Glacier Express - Switzerland
Spa destinations aside, the Glacier Express is a day trip worth splurging on. The train weaves in and out of the picturesque Swiss valleys, over deep gorges, and passes through 91 tunnels and across 291 bridges — in a span of just eight hours. The hardest choice will be deciding between winter or spring excursions when the valleys are in full bloom, but, either way, the glass-roofed carriages offer stellar views of the snow-capped peaks any day of the year so be sure to keep your camera handy.
TranzAlpine - New Zealand
In a country that thrives on adrenaline, the TranzAlpine is a breath of a fresh air. The train runs like clockwork from Christchurch to Greymouth and through Arthur’s Pass with a few stops in between. Don’t be surprised if certain sites look familiar -- some of the locations were used in popular films like Lord of the Rings and The Lion, the Witch, and the Wardrobe.
Rocky Mountaineer - Canada
Most train enthusiasts opt for a ride because they want to enjoy the journey, but the crew of the Rocky Mountaineer embraces each moment as wholeheartedly as their guests. It’s not uncommon for the driver to slow down for wildlife sightings and the steward will happily point out some of their favorite views along the way. The two-day expedition from Banff in Alberta to Vancouver showcases the best of the Rocky Mountains and you’ll find it hard to disembark at the final stop.
Maharajas Express - India
The Maharajas Express takes its 88 passengers on a journey through time and space. Vintage 1920s charm oozes from every nook and cranny, encouraging guests to embrace the fine dining and spend hours wandering up and down the turn-of-the-century cabins. While it’s tempting to stay inside, the Maharajas Express has plenty off-car excursions that are equally as enticing, including stops in the City of Gates, City of Blue, and City of Pink.

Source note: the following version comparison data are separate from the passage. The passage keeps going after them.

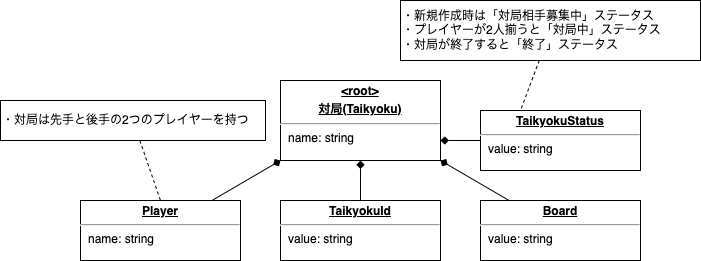
Before: doc/ドメインモデル図.drawio.png, a diagram exported from draw.io (naohiro-kumagai/shogi). Source tidied: cells renumbered, new cells last; positions are measured from the earlier drawing's top-left corner, leaving out a move shared by most shapes.
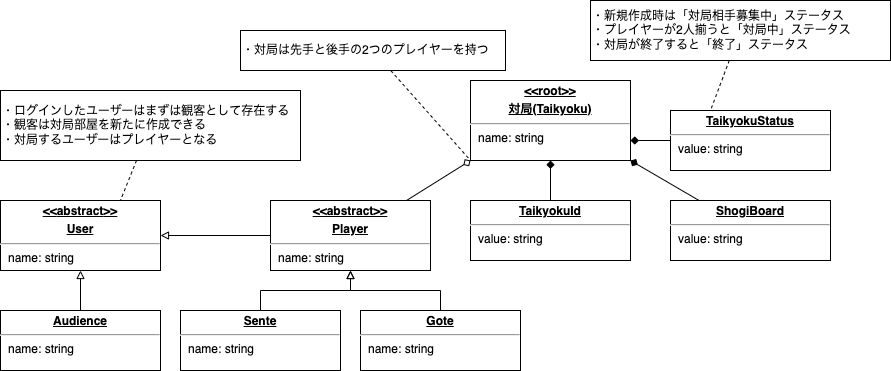
After the commit.

Diff of the diagram source:
```diff
@@ -2,7 +2,7 @@
   <root>
     <mxCell id="0" />
     <mxCell id="1" parent="0" />
-    <mxCell id="2" value="&lt;p style=&quot;margin:0px;margin-top:4px;text-align:center;text-decoration:underline;&quot;&gt;&lt;b&gt;&amp;lt;root&amp;gt;&lt;/b&gt;&lt;/p&gt;&lt;p style=&quot;margin:0px;margin-top:4px;text-align:center;text-decoration:underline;&quot;&gt;&lt;b&gt;対局(Taikyoku)&lt;/b&gt;&lt;/p&gt;&lt;hr&gt;&lt;p style=&quot;margin:0px;margin-left:8px;&quot;&gt;name: string&lt;/p&gt;" style="verticalAlign=top;align=left;overflow=fill;fontSize=12;fontFamily=Helvetica;html=1;" parent="1" vertex="1">
+    <mxCell id="2" value="&lt;p style=&quot;margin:0px;margin-top:4px;text-align:center;text-decoration:underline;&quot;&gt;&lt;b&gt;&amp;lt;&amp;lt;root&amp;gt;&amp;gt;&lt;/b&gt;&lt;/p&gt;&lt;p style=&quot;margin:0px;margin-top:4px;text-align:center;text-decoration:underline;&quot;&gt;&lt;b&gt;対局(Taikyoku)&lt;/b&gt;&lt;/p&gt;&lt;hr&gt;&lt;p style=&quot;margin:0px;margin-left:8px;&quot;&gt;name: string&lt;/p&gt;" style="verticalAlign=top;align=left;overflow=fill;fontSize=12;fontFamily=Helvetica;html=1;" parent="1" vertex="1">
       <mxGeometry x="280" y="80" width="160" height="80" as="geometry" />
     </mxCell>
     <mxCell id="3" style="edgeStyle=none;html=1;entryX=0.5;entryY=1;entryDx=0;entryDy=0;endArrow=diamond;endFill=1;" parent="1" edge="1" source="4" target="2">
@@ -23,23 +23,55 @@
     <mxCell id="8" value="&lt;p style=&quot;margin:0px;margin-top:4px;text-align:center;text-decoration:underline;&quot;&gt;&lt;b&gt;TaikyokuStatus&lt;/b&gt;&lt;/p&gt;&lt;hr&gt;&lt;p style=&quot;margin:0px;margin-left:8px;&quot;&gt;value: string&lt;/p&gt;" style="verticalAlign=top;align=left;overflow=fill;fontSize=12;fontFamily=Helvetica;html=1;" parent="1" vertex="1">
       <mxGeometry x="480" y="110" width="160" height="60" as="geometry" />
     </mxCell>
-    <mxCell id="9" style="edgeStyle=none;html=1;entryX=0;entryY=1;entryDx=0;entryDy=0;endArrow=diamond;endFill=1;" parent="1" edge="1" source="10" target="2">
+    <mxCell id="9" style="edgeStyle=none;html=1;entryX=0;entryY=1;entryDx=0;entryDy=0;endArrow=diamond;endFill=0;" parent="1" edge="1" source="10" target="2">
       <mxGeometry relative="1" as="geometry" />
     </mxCell>
+    <mxCell id="15" style="edgeStyle=none;html=1;entryX=1;entryY=0.5;entryDx=0;entryDy=0;endArrow=block;endFill=0;" parent="1" edge="1" source="10" target="16">
+      <mxGeometry relative="1" as="geometry" />
+    </mxCell>
-    <mxCell id="10" value="&lt;p style=&quot;margin:0px;margin-top:4px;text-align:center;text-decoration:underline;&quot;&gt;&lt;b&gt;Player&lt;/b&gt;&lt;/p&gt;&lt;hr&gt;&lt;p style=&quot;margin:0px;margin-left:8px;&quot;&gt;name: string&lt;/p&gt;" style="verticalAlign=top;align=left;overflow=fill;fontSize=12;fontFamily=Helvetica;html=1;" parent="1" vertex="1">
-      <mxGeometry x="80" y="200" width="160" height="60" as="geometry" />
+    <mxCell id="10" value="&lt;p style=&quot;margin:0px;margin-top:4px;text-align:center;text-decoration:underline;&quot;&gt;&lt;b&gt;&amp;lt;&amp;lt;abstract&amp;gt;&amp;gt;&lt;/b&gt;&lt;/p&gt;&lt;p style=&quot;margin:0px;margin-top:4px;text-align:center;text-decoration:underline;&quot;&gt;&lt;b&gt;Player&lt;/b&gt;&lt;/p&gt;&lt;hr&gt;&lt;p style=&quot;margin:0px;margin-left:8px;&quot;&gt;name: string&lt;/p&gt;" style="verticalAlign=top;align=left;overflow=fill;fontSize=12;fontFamily=Helvetica;html=1;" parent="1" vertex="1">
+      <mxGeometry x="80" y="200" width="160" height="70" as="geometry" />
     </mxCell>
     <mxCell id="11" style="edgeStyle=none;html=1;entryX=1;entryY=1;entryDx=0;entryDy=0;endArrow=diamond;endFill=1;" parent="1" edge="1" source="12" target="2">
       <mxGeometry relative="1" as="geometry" />
     </mxCell>
-    <mxCell id="12" value="&lt;p style=&quot;margin:0px;margin-top:4px;text-align:center;text-decoration:underline;&quot;&gt;&lt;b&gt;Board&lt;/b&gt;&lt;/p&gt;&lt;hr&gt;&lt;p style=&quot;margin:0px;margin-left:8px;&quot;&gt;value: string&lt;/p&gt;" style="verticalAlign=top;align=left;overflow=fill;fontSize=12;fontFamily=Helvetica;html=1;" parent="1" vertex="1">
+    <mxCell id="12" value="&lt;p style=&quot;margin:0px;margin-top:4px;text-align:center;text-decoration:underline;&quot;&gt;&lt;b&gt;ShogiBoard&lt;/b&gt;&lt;/p&gt;&lt;hr&gt;&lt;p style=&quot;margin:0px;margin-left:8px;&quot;&gt;value: string&lt;/p&gt;" style="verticalAlign=top;align=left;overflow=fill;fontSize=12;fontFamily=Helvetica;html=1;" parent="1" vertex="1">
       <mxGeometry x="480" y="200" width="160" height="60" as="geometry" />
     </mxCell>
-    <mxCell id="13" style="edgeStyle=none;html=1;entryX=0.5;entryY=0;entryDx=0;entryDy=0;dashed=1;endArrow=none;endFill=0;" parent="1" edge="1" source="14" target="10">
+    <mxCell id="13" style="edgeStyle=none;html=1;entryX=0;entryY=1;entryDx=0;entryDy=0;dashed=1;endArrow=none;endFill=0;" parent="1" edge="1" source="14" target="2">
       <mxGeometry relative="1" as="geometry" />
     </mxCell>
     <mxCell id="14" value="・対局は先手と後手の2つのプレイヤーを持つ" style="rounded=0;whiteSpace=wrap;html=1;align=left;" parent="1" vertex="1">
-      <mxGeometry y="100" width="265" height="40" as="geometry" />
+      <mxGeometry x="50" y="30" width="265" height="40" as="geometry" />
     </mxCell>
+    <mxCell id="16" value="&lt;p style=&quot;margin: 4px 0px 0px; text-align: center;&quot;&gt;&lt;b style=&quot;text-decoration-line: underline;&quot;&gt;&amp;lt;&amp;lt;&lt;/b&gt;&lt;b&gt;&lt;u&gt;abstract&lt;/u&gt;&lt;/b&gt;&lt;b style=&quot;text-decoration-line: underline;&quot;&gt;&amp;gt;&amp;gt;&lt;/b&gt;&lt;/p&gt;&lt;p style=&quot;margin:0px;margin-top:4px;text-align:center;text-decoration:underline;&quot;&gt;&lt;b&gt;User&lt;/b&gt;&lt;/p&gt;&lt;hr&gt;&lt;p style=&quot;margin:0px;margin-left:8px;&quot;&gt;name: string&lt;/p&gt;" style="verticalAlign=top;align=left;overflow=fill;fontSize=12;fontFamily=Helvetica;html=1;" parent="1" vertex="1">
+      <mxGeometry x="-190" y="200" width="160" height="70" as="geometry" />
+    </mxCell>
+    <mxCell id="17" style="edgeStyle=orthogonalEdgeStyle;html=1;entryX=0.5;entryY=1;entryDx=0;entryDy=0;endArrow=block;endFill=0;rounded=0;exitX=0.5;exitY=0;exitDx=0;exitDy=0;" parent="1" edge="1" source="18" target="10">
+      <mxGeometry relative="1" as="geometry" />
+    </mxCell>
+    <mxCell id="18" value="&lt;p style=&quot;margin:0px;margin-top:4px;text-align:center;text-decoration:underline;&quot;&gt;&lt;b&gt;Sente&lt;/b&gt;&lt;/p&gt;&lt;hr&gt;&lt;p style=&quot;margin:0px;margin-left:8px;&quot;&gt;name: string&lt;/p&gt;" style="verticalAlign=top;align=left;overflow=fill;fontSize=12;fontFamily=Helvetica;html=1;" parent="1" vertex="1">
+      <mxGeometry x="-10" y="310" width="160" height="60" as="geometry" />
+    </mxCell>
+    <mxCell id="19" style="edgeStyle=orthogonalEdgeStyle;html=1;endArrow=block;endFill=0;rounded=0;exitX=0.5;exitY=0;exitDx=0;exitDy=0;" parent="1" edge="1" source="20">
+      <mxGeometry relative="1" as="geometry">
+        <mxPoint x="160" y="270" as="targetPoint" />
+      </mxGeometry>
+    </mxCell>
+    <mxCell id="20" value="&lt;p style=&quot;margin:0px;margin-top:4px;text-align:center;text-decoration:underline;&quot;&gt;&lt;b&gt;Gote&lt;/b&gt;&lt;/p&gt;&lt;hr&gt;&lt;p style=&quot;margin:0px;margin-left:8px;&quot;&gt;name: string&lt;/p&gt;" style="verticalAlign=top;align=left;overflow=fill;fontSize=12;fontFamily=Helvetica;html=1;" parent="1" vertex="1">
+      <mxGeometry x="170" y="310" width="160" height="60" as="geometry" />
+    </mxCell>
+    <mxCell id="21" style="edgeStyle=none;html=1;entryX=0.5;entryY=1;entryDx=0;entryDy=0;endArrow=block;endFill=0;" parent="1" edge="1" source="22" target="16">
+      <mxGeometry relative="1" as="geometry" />
+    </mxCell>
+    <mxCell id="22" value="&lt;p style=&quot;margin:0px;margin-top:4px;text-align:center;text-decoration:underline;&quot;&gt;&lt;b&gt;Audience&lt;/b&gt;&lt;/p&gt;&lt;hr&gt;&lt;p style=&quot;margin:0px;margin-left:8px;&quot;&gt;name: string&lt;/p&gt;" style="verticalAlign=top;align=left;overflow=fill;fontSize=12;fontFamily=Helvetica;html=1;" parent="1" vertex="1">
+      <mxGeometry x="-190" y="310" width="160" height="60" as="geometry" />
+    </mxCell>
+    <mxCell id="23" style="rounded=0;html=1;entryX=0.75;entryY=0;entryDx=0;entryDy=0;endArrow=none;endFill=0;dashed=1;" parent="1" edge="1" source="24" target="16">
+      <mxGeometry relative="1" as="geometry" />
+    </mxCell>
+    <mxCell id="24" value="・ログインしたユーザーはまずは観客として存在する&lt;br&gt;・観客は対局部屋を新たに作成できる&lt;br&gt;・対局するユーザーはプレイヤーとなる" style="rounded=0;whiteSpace=wrap;html=1;align=left;" parent="1" vertex="1">
+      <mxGeometry x="-190" y="90" width="300" height="70" as="geometry" />
+    </mxCell>
   </root>
 </mxGraphModel>
```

Danube Express - Hungary & Turkey
If you thought suites were only for resorts, think again. The Travel Channel dubbed the Danube Express a “hotel on wheels,” and it’s a pretty accurate description. Guests receive a daily itinerary, complete with weather forecast, and can select from a menu of all the best wines, champagnes, and liquors in Europe. One of its most popular routes is the “Treasures of Eastern Europe,” which stops in Venice, Prague, Berlin, and Budapest.
Belmond Hiram Bingham - Peru
Named after the American explorer who discovered Machu Picchu back in 1911, the train is one way to see the ancient ruins if you'd prefer not to hike. Back in Bingham’s day, tackling the Inca Trail through the treacherous Andes Mountains took weeks. Now, the luxury train effortlessly glides through the jungle, taking modern-day explorers to and from the site in about eight hours.
Trans-Siberian Railroad - Russia
Spanning the entire width of Russia at 5,752 miles, the Trans-Siberian Railway is the longest railway in the world, but that doesn't even have to be your end point. The railway features three different routes, one of which runs from Mongolia to Beijing. Most travelers opt in for the classic tour from Moscow to Vladivostok. We have plenty of tips on how can make the most of your journey and visa requirements here.
Rovos Rail - South Africa
Dubbed as one of the most luxurious trains in the world, the Pride of Africa is the crown jewel of Rovos Rail. The trip is really more of a safari on wheels, darting across South Africa with stops in Cape Town and Victoria Falls. Adding to its allure, only 72 guests are allowed at a time, all of whom are expected to adhere to a strict dress code (smart casual by day; jacket and tie by night) reminiscent of a truly bygone era.
Tren Crucero - Ecuador
Most trains are slow and steady, but the Tren Curcero is a different beast entirely. The four-day excursion chugs through Ecuador’s sugarcane plantations, along the scenic coastline, and through dense cloud forests in a vintage steam engine. Not for the faint of heart, you’ll climb more than 11,000 feet in altitude, pass more than a dozen volcanoes (some still active!), and take some tight turns through the mountain passes. All in all, the trek will be a breath of fresh air for adrenaline junkies and a rollercoaster to the squeamish.
Belmond Royal Scotsman - Scotland
Easily the most exclusive of all the trains on this list, the Royal Scotsman can only accommodate 36 passengers on its tour of the Highlands. The intimacy only enhances the experience by virtually ensuring each guest has a personally catered luxury experience. Offering two to four-night excursions, while you can’t go wrong with the castle visits in “The Classic Journey,” you have to admit the distillery stops along the “The Whisky Journey” are equally as tempting.